*Work item*: Any picture in the data below should be skipped, while every line is repeated exactly.

__________________________________________________

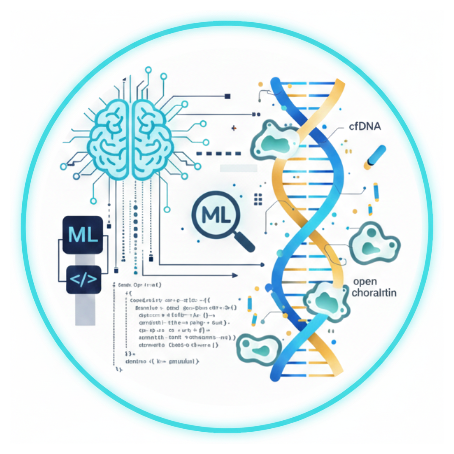
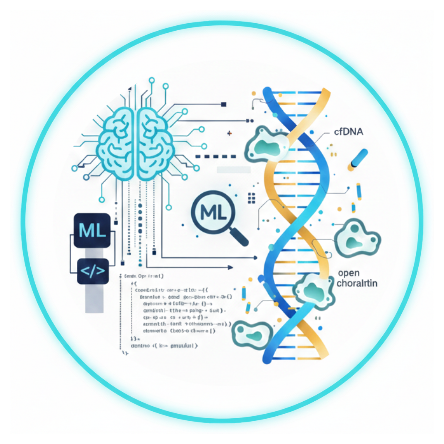
landing page udpate

diff --git a/docs/index.html b/docs/index.html
@@ -182,7 +182,7 @@ ul.task-list li input[type="checkbox"] {
   <div class="about-contents"><main class="content" id="quarto-document-content">
 <section id="welcome" class="level3">
 <h3 data-anchor-id="welcome">Welcome!</h3>
-<p>I am a Research Engineer/Scientist, I build end-to-end AI systems for health from data aquisition and hardware–AI co-design to representation learning and deployment. My work integrates multiple biomedical data modalities, and more recently, generative models to uncover clinically meaningful digital biomarkers and enable scalable, data-driven healthcare.</p>
+<p>I view the human body as the most sophisticated engineered system we know. My work combines electronics, embedded systems, biomedical data, and AI to understand this complexity, identify meaningful patterns, and translate them into real-world health insights</p>
 
 
 </section>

__________________________________________________

*Answer to the problem*:
landing page udpate

diff --git a/docs/index.html b/docs/index.html
@@ -182,7 +182,7 @@ ul.task-list li input[type="checkbox"] {
   <div class="about-contents"><main class="content" id="quarto-document-content">
 <section id="welcome" class="level3">
 <h3 data-anchor-id="welcome">Welcome!</h3>
-<p>I am a Research Engineer/Scientist, I build end-to-end AI systems for health from data aquisition and hardware–AI co-design to representation learning and deployment. My work integrates multiple biomedical data modalities, and more recently, generative models to uncover clinically meaningful digital biomarkers and enable scalable, data-driven healthcare.</p>
+<p>I view the human body as the most sophisticated engineered system we know. My work combines electronics, embedded systems, biomedical data, and AI to understand this complexity, identify meaningful patterns, and translate them into real-world health insights</p>
 
 
 </section>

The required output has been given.